Little has been written about life in Auxiliary Units, although the general idea was that soldiers based in secret tunnels would form a resistance force in the face of enemy invasion.

Recruits were expected to turn “night into day” while underground; sleeping in daylight and patrolling at night. Many tunnels can still be seen today – including at Houghton.

“The men were told that if there was any chance of being captured they either had to shoot themselves, get someone to shoot them,” said Ruth.

“It is difficult to associate my dad with something like that, as he was such a family man. It is also sadly ironic that instead of keeping his son safe, my grandad put him right in the firing line.”

Jim successfully combined a pit job with his secret life in the Auxiliary Unit; even finding time to marry his sweetheart Phyllis on July 31, 1943 – although he never told her what he did.

“We will never know exactly what dad went through. The secrecy still surrounding the units is such a shame - many people probably have no idea just how brave their relatives were,” said Ruth.

“My dad always said it was the only secret he ever kept from mam. He wanted to tell her, but couldn’t until the Official Secrets Act ran out – but he passed away before that happened.”

The Auxiliary men were finally stood down in late 1944, but Jim remained in the Home Guard until December 1945. He stayed in the mines after the war, working as a shot-firer at Sherburn Hill and Dawdon.

“All the family are very proud of what he did in the war; I can’t tell you how proud we are that dad was one of Churchill’s secret weapons.

“One day, hopefully, we will find out more,” said Ruth.

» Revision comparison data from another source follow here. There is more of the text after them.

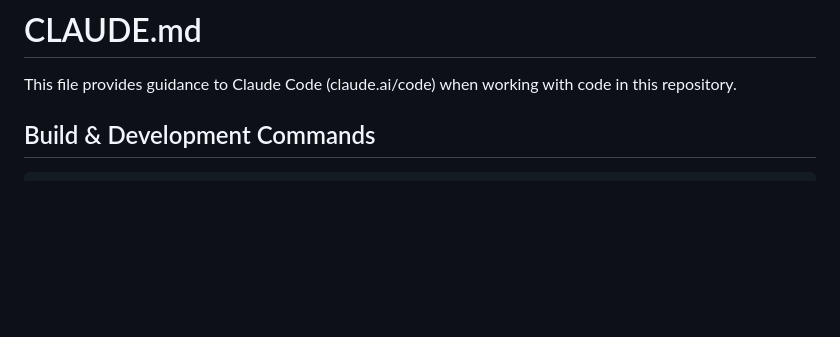
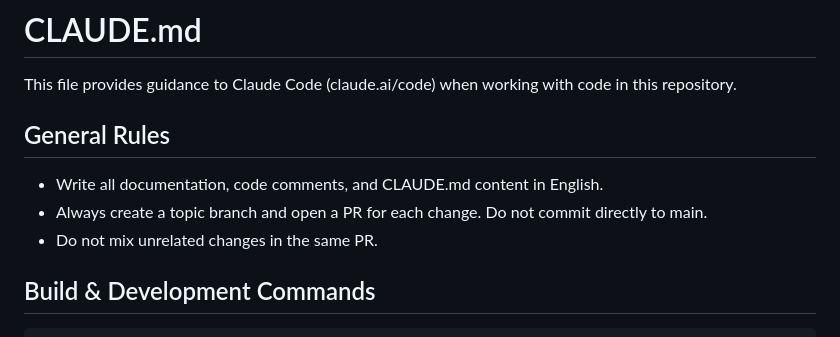
Before and after one commit to tokuhirom/Archivist, a Markdown page: CLAUDE.md, the part around the change. GitHub-like rendering; blank space fills up the shorter version.

Commit message:
Add general rules section to CLAUDE.md
Add guidelines for English-only documentation, topic-branch workflow,
and keeping PRs focused on a single topic.

```diff
--- a/CLAUDE.md
+++ b/CLAUDE.md
@@ -1,6 +1,12 @@
 # CLAUDE.md
 
 This file provides guidance to Claude Code (claude.ai/code) when working with code in this repository.
+
+## General Rules
+
+- Write all documentation, code comments, and CLAUDE.md content in English.
+- Always create a topic branch and open a PR for each change. Do not commit directly to main.
+- Do not mix unrelated changes in the same PR.
 
 ## Build & Development Commands
 
```
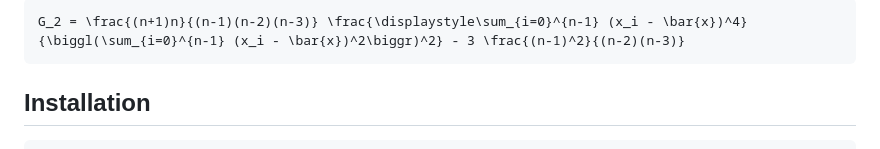
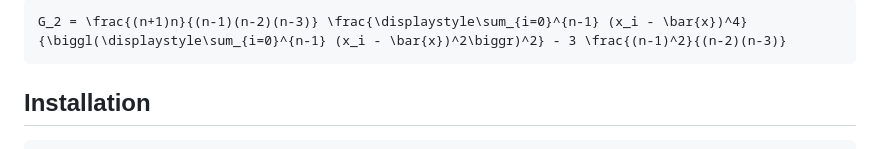
Before and after one commit to stdlib-js/stats-incr-kurtosis, a Markdown page: README.md, the part around one of its changes. GitHub-like rendering.

````diff
--- a/README.md
+++ b/README.md
@@ -66,5 +66,5 @@ The previous equation is, however, a biased estimator of the population excess k
 
 ```math
-G_2 = \frac{(n+1)n}{(n-1)(n-2)(n-3)} \frac{\displaystyle\sum_{i=0}^{n-1} (x_i - \bar{x})^4}{\biggl(\sum_{i=0}^{n-1} (x_i - \bar{x})^2\biggr)^2} - 3 \frac{(n-1)^2}{(n-2)(n-3)}
+G_2 = \frac{(n+1)n}{(n-1)(n-2)(n-3)} \frac{\displaystyle\sum_{i=0}^{n-1} (x_i - \bar{x})^4}{\biggl(\displaystyle\sum_{i=0}^{n-1} (x_i - \bar{x})^2\biggr)^2} - 3 \frac{(n-1)^2}{(n-2)(n-3)}
 ```
 
````
Also changed, not shown: other parts of README.md (+2 -2 lines).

l More information on the secret units, including ones at Haswell, Hetton and Wheatley Hill, can be found at the website www.coleshillhouse.com